1957 Corvette RestoMod Story – Page 15
Rebuild the Dana 36 Differential
The Dana 36 uses a limited-slip differential (LSD). Called the “case”, the LSD transfers power to both wheels equally – except during turning. Inside the case are spider and side gears, and clutch packs. The clutches are what meter the distributed power to each wheel correctly.
When turning, the outside wheel must turn faster than the inside wheel. The LSD makes sure power is to both wheels in the correct proportions.
So I needed to disassemble the case to see if any of the gears or clutch packs were worn or damaged. Read on, this gets good…
As page 14 of this story noted, my ring & pinion will be replaced with 3.54 ratio gearing. The ratio is calculated by dividing the number of pinion teeth into the number of ring gear teeth.
At right are etchings on my Dana 36 carrier. The third row of numbers indicates the gear ratio (3.07), and then the ring and pinion teeth (43-14).
The last row is the build date for my Dana 36. You can see that is was definitely built for the 1995 production year.
I bought my new ring & pinion gears from Just Differentials and made by U.S. Gear. I did not want to buy imported gears because of the horror stories about steel quality. There are many other online sites, including Ebay. Also try Jeep product sites – Jeeps use Dana axles.
The first step is to remove the ring gear from the case.
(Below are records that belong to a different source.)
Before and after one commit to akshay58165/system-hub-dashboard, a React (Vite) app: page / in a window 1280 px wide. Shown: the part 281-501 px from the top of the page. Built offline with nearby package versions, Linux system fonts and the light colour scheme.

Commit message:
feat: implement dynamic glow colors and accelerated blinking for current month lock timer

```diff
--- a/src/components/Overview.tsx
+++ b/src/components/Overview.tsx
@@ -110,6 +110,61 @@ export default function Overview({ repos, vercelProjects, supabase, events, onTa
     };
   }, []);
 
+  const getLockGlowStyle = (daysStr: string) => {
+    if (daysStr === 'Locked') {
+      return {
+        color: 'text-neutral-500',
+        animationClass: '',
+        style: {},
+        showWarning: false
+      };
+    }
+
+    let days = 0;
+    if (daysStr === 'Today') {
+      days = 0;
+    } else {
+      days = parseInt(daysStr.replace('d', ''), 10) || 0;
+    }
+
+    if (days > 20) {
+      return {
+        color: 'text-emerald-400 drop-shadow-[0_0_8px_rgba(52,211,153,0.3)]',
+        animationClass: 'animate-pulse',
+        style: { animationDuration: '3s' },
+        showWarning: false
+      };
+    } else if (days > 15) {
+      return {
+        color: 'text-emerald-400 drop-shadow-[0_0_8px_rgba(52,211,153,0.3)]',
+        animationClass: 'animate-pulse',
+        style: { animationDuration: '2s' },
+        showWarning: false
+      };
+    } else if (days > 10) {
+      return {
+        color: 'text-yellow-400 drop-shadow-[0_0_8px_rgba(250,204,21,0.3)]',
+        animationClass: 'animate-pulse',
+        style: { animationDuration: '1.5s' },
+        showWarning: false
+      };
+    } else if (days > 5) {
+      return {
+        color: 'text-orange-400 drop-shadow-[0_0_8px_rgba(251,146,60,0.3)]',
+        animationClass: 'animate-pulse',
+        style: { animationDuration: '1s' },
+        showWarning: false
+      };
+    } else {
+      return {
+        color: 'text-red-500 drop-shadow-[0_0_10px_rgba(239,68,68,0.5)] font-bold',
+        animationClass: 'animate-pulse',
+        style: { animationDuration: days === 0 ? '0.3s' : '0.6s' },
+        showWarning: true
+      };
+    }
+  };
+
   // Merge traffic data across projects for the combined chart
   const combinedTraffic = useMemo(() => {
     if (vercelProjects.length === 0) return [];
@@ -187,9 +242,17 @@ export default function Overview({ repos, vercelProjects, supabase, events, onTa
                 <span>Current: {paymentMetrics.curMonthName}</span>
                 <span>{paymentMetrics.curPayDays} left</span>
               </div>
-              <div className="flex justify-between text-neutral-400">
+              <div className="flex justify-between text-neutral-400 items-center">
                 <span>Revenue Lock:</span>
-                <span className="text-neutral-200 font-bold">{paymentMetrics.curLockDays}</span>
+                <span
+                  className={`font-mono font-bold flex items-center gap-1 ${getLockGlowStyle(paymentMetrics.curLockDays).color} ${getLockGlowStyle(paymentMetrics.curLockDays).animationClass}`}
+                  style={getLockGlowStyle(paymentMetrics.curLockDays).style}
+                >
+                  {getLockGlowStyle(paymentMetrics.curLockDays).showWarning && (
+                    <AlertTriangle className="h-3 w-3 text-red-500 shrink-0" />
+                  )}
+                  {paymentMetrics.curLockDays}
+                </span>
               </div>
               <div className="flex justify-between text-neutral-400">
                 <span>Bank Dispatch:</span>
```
The bolts are torqued firmly, and they have threadlock on them so they won’t back out – so I used my 3/4-inch impact wrench to loosen ONLY.
Then I used my hand ratchet to back the bolts all the way out. Don’t act like NASCAR – if you gall the bolts you have to buy new ones, and they aren’t at your hardware store.
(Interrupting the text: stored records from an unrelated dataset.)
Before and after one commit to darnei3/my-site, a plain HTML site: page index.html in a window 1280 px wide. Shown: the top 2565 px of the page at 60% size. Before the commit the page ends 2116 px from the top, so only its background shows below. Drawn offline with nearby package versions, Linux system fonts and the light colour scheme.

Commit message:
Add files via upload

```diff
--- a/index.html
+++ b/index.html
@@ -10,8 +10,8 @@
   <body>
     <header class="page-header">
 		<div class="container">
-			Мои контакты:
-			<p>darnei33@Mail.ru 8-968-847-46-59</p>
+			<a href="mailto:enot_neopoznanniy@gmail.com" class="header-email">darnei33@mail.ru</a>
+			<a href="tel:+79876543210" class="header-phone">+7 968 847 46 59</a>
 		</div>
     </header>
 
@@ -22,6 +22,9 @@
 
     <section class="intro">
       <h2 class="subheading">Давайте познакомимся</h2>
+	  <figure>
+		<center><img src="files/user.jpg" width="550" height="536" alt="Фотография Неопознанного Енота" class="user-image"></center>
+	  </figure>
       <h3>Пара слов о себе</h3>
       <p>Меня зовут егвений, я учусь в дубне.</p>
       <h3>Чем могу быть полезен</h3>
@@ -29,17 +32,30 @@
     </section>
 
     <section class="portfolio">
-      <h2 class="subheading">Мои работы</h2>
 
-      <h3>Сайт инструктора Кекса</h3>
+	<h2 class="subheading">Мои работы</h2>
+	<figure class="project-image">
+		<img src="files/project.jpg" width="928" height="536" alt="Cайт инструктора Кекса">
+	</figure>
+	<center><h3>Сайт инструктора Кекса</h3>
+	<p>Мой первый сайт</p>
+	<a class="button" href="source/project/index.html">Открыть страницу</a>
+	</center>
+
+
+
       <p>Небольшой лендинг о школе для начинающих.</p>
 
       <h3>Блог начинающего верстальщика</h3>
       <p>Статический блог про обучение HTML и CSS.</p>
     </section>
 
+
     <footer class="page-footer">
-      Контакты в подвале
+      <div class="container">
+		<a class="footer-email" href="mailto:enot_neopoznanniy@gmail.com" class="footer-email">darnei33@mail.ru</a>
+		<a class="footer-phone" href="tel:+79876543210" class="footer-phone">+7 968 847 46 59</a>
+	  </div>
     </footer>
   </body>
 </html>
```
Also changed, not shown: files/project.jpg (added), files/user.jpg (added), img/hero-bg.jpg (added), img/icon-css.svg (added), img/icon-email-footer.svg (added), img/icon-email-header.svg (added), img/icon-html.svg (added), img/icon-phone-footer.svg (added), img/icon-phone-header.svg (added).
Next, remove the lock pin and center shaft (in that order) using a punch and hammer (above).
The center shaft will be re-used, but the lock pin can be replaced with a kit.
Be aware of the white line that is drawn down the case housing and center shaft. This line will be used again to line up the lock pin hole on re-assembly.
Once the center shaft is out, I used an round pry bar to turn the case while the spider gears were held in place by a stub axle in my vise.
The photo above shows how the side gears and thrust washer come out of the case.
It takes quite a bit of effort to turn the case housing with the pry bar, so make sure the assembly is securely tight in the vise.
The spider gears and clutch packs come out once the side gears are removed (left). The clutch packs are a stack of grooved plates (right).
These grooves counteract each other when the car turns to allow only the correct amount of wheel spin.
Splines hold the clutches on the spider gears, and these splines also contact the stub axle splines. Just Differentials also sells the correct clutch packs for the Dana 36.
The case bearings and cups are bolted to the carrier using bearing caps. Two mandatory tools are used to remove these and other bearings: A shop press and a bearing splitter. At right is the OTC 1123 bearing splitter.
Below right, you see the splitter clamps the bottom of the bearing. Then the splitter’s perimeter is supported on the press, and the press pushes down on the bearing seat until it pops off – quite a bit of pressure needed.
OTC/SPX makes many of the specialty tools used on GM vehicles – but whoa! are they expensive.
The 1123 was bought from S&J Tools online for about $75 – and I was lucky to get it at that price.
Chapter 10 of my book explains in detail how to set up the press and use the splitter. I also explain how to re-assemble the differential – and it’s not as easy as it sounds.
Once all re-used and new parts are lubricated, time to rebuild the differential.
At left, new clutch packs are installed. The bottom packs are under the lower spider gear inside the case.
I came up with a unique way to keep the upper clutch packs and spider gear in place while the side gears were inserted – and it’s all in Chapter 10.
And I used hardware I already owned!
The center shaft is almost back in the case (right). Note the white line on the case housing – the end of the center shaft has one too. This was put there by the factory to align the lock pin hole in the shaft with the hole in the case. After the center shaft is pounded in, a lock pin is pushed in these holes to keep the center shaft from coming out.
The wrench in this photo is holding on to the center shaft by way of two flat sides of the shaft. This allows you to turn the shaft to line up the white lines.
Make sure the case is secured in a bench vise before hammering in the center shaft and lock pin.
Here’s the completed differential. The thrust washers fit between the side gears and the case housing – and they are a bear to get re-installed. Chapter 10 of my book reveals all the tools and methods to make this scary rebuild easy.
Pressing on new bearings, setting up the backlash, pinion depth, and rotating torque, I used the minimum tools required. I used many sources of information, and when that didn’t work, I used common sense.
And my book has all the details.